Your goal:
Take every line in the entries that includes the word "relative" and copy it.

Front-end code change data:
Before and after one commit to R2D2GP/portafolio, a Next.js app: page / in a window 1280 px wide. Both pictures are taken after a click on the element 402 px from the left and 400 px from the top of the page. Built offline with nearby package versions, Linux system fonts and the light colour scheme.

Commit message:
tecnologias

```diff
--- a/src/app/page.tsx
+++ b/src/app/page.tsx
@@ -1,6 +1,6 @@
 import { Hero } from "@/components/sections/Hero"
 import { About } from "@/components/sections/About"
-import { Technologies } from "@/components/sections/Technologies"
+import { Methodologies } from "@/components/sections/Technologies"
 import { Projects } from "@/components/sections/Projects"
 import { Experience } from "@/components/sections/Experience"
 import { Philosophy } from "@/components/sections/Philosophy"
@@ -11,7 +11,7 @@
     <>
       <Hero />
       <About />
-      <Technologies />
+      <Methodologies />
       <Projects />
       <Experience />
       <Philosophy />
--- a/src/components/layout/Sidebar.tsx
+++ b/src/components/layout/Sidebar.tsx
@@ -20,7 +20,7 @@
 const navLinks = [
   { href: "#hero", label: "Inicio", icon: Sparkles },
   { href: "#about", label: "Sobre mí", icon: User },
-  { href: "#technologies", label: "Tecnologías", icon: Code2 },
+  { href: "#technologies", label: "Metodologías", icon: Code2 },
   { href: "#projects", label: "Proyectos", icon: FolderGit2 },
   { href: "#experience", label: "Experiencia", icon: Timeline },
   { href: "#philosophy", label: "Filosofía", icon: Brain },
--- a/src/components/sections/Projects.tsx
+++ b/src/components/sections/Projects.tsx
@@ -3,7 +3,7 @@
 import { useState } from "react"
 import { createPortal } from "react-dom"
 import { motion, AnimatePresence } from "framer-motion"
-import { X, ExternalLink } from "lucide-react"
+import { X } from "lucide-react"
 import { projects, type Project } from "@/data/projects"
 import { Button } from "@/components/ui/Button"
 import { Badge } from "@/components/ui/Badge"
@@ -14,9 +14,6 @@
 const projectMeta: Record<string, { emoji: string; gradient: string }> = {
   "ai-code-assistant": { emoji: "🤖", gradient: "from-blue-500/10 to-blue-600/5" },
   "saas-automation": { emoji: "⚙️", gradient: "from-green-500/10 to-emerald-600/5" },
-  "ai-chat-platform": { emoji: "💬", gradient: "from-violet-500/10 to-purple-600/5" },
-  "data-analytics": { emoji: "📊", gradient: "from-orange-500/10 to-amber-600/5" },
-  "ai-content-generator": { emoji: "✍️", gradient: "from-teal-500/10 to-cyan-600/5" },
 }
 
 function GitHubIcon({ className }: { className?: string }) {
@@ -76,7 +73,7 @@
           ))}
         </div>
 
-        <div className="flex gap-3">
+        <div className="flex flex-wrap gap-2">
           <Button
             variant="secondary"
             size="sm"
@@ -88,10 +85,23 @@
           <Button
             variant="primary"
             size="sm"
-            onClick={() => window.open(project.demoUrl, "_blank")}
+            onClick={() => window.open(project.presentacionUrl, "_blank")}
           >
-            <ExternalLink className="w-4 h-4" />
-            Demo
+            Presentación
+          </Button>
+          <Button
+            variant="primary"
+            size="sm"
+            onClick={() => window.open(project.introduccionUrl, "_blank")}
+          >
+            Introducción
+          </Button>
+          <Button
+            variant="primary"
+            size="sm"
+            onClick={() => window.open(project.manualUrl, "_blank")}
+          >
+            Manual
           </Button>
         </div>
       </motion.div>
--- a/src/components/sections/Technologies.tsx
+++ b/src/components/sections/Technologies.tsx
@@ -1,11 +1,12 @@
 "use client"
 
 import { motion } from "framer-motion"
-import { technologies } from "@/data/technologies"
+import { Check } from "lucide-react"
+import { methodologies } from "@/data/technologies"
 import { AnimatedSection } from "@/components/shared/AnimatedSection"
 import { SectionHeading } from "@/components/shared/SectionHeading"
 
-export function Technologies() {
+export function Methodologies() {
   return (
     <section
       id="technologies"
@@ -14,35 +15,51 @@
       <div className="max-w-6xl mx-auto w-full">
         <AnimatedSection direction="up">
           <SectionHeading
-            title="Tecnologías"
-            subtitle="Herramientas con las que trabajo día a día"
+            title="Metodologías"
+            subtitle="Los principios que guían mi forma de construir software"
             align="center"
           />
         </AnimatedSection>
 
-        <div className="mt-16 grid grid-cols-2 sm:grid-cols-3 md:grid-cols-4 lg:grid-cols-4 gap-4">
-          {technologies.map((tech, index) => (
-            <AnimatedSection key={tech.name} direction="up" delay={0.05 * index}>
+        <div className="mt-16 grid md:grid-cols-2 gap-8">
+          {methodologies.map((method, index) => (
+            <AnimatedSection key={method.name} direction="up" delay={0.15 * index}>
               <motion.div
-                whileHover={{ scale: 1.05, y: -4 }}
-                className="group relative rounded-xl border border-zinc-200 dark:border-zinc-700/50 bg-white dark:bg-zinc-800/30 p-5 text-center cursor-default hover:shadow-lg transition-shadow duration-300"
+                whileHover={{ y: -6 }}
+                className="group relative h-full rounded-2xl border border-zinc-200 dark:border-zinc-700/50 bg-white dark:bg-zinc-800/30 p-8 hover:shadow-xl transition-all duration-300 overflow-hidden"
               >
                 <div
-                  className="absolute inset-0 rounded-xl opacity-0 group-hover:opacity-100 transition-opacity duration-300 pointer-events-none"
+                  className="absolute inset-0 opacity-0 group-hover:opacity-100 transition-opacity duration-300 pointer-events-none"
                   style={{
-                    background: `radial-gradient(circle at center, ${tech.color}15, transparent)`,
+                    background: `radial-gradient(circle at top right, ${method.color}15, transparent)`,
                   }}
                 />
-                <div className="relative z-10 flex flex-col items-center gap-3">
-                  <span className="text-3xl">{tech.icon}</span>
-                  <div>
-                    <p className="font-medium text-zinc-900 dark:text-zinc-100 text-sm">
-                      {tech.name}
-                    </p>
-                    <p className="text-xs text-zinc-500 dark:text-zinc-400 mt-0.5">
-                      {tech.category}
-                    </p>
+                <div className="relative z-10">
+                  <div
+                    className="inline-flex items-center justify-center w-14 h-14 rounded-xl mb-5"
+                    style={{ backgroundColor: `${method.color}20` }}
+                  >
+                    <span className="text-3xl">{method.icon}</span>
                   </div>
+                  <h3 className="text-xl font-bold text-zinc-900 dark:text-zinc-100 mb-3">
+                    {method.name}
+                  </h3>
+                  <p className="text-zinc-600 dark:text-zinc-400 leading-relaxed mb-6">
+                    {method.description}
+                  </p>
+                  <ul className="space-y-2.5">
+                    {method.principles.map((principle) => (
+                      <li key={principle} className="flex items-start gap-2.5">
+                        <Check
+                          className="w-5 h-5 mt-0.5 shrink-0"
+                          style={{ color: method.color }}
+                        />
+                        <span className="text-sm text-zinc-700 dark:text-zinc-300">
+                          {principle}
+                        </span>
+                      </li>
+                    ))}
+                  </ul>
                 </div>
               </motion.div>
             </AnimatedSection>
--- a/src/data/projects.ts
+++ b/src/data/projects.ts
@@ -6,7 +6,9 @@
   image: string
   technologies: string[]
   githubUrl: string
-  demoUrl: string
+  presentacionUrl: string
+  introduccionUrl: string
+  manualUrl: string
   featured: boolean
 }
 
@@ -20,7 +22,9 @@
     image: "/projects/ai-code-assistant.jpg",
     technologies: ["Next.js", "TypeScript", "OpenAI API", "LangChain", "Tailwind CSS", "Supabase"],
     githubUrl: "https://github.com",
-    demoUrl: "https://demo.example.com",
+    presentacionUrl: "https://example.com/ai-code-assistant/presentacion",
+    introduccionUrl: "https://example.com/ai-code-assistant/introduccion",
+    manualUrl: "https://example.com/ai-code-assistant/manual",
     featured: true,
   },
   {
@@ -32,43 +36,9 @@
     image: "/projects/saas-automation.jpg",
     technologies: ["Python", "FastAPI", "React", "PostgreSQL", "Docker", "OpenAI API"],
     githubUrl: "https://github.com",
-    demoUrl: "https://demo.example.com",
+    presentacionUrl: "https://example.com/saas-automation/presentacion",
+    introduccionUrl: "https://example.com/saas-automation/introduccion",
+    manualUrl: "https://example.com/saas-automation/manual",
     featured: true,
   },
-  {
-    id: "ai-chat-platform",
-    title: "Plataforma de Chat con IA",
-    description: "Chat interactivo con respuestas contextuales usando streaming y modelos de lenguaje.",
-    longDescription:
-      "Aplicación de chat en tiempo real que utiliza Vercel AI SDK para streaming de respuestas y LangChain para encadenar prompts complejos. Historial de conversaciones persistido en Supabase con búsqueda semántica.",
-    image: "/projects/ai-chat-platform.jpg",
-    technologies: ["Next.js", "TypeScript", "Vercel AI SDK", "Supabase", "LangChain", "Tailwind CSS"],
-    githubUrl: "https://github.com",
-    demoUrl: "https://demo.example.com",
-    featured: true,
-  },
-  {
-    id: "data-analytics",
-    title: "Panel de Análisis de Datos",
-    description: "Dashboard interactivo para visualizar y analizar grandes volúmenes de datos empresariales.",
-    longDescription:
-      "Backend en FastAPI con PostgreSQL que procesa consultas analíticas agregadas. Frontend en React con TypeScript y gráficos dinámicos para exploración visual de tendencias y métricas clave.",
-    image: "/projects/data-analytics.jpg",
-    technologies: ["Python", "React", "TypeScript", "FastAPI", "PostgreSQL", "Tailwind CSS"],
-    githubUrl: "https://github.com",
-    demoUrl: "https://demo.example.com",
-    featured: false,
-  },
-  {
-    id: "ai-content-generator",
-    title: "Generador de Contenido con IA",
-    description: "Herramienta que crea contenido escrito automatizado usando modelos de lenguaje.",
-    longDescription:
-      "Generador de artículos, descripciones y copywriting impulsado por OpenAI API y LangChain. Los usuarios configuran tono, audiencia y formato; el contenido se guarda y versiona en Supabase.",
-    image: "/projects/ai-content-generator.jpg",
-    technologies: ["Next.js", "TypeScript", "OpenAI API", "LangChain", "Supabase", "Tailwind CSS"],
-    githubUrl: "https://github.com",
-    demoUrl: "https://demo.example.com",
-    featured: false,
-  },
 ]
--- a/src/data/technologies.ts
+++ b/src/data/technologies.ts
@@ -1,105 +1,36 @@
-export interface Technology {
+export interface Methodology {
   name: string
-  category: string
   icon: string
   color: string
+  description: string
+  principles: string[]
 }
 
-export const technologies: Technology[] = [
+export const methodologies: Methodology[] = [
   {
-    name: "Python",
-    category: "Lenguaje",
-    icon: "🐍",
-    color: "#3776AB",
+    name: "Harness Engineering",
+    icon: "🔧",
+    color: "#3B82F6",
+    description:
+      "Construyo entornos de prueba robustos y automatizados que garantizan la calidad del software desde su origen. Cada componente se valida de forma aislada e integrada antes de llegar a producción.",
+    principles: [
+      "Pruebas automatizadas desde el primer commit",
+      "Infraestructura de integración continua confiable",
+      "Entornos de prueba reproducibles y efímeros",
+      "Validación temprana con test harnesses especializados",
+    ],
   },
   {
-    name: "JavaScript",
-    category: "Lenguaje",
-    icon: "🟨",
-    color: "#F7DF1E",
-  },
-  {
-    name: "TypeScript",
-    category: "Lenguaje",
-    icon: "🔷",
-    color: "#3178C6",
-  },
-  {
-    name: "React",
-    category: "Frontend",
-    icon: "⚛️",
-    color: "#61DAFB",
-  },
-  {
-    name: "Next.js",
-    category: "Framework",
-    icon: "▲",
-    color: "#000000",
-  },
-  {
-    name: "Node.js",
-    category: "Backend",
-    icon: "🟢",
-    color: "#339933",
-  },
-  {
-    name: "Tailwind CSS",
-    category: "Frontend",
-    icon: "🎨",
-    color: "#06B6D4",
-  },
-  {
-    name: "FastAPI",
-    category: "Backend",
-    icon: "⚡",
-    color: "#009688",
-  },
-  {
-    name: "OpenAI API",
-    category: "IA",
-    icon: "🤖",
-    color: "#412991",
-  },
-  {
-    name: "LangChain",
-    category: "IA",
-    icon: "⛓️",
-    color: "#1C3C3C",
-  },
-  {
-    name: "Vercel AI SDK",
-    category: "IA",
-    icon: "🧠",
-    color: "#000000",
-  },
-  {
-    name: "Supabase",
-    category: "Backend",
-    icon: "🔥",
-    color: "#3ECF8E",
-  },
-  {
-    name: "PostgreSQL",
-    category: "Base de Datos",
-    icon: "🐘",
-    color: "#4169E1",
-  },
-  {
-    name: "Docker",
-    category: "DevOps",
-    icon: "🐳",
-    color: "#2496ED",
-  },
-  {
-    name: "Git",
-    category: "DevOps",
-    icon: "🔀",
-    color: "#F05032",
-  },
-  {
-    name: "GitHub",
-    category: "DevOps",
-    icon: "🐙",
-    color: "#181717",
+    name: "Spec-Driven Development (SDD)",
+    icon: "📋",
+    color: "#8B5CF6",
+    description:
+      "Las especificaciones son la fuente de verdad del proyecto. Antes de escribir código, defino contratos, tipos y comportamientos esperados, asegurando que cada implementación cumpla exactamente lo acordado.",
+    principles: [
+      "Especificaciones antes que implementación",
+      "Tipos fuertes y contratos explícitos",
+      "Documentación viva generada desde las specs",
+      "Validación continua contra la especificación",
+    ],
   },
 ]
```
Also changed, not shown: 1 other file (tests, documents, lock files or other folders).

Your solution:
-                className="group relative rounded-xl border border-zinc-200 dark:border-zinc-700/50 bg-white dark:bg-zinc-800/30 p-5 text-center cursor-default hover:shadow-lg transition-shadow duration-300"
+                className="group relative h-full rounded-2xl border border-zinc-200 dark:border-zinc-700/50 bg-white dark:bg-zinc-800/30 p-8 hover:shadow-xl transition-all duration-300 overflow-hidden"
-                <div className="relative z-10 flex flex-col items-center gap-3">
+                <div className="relative z-10">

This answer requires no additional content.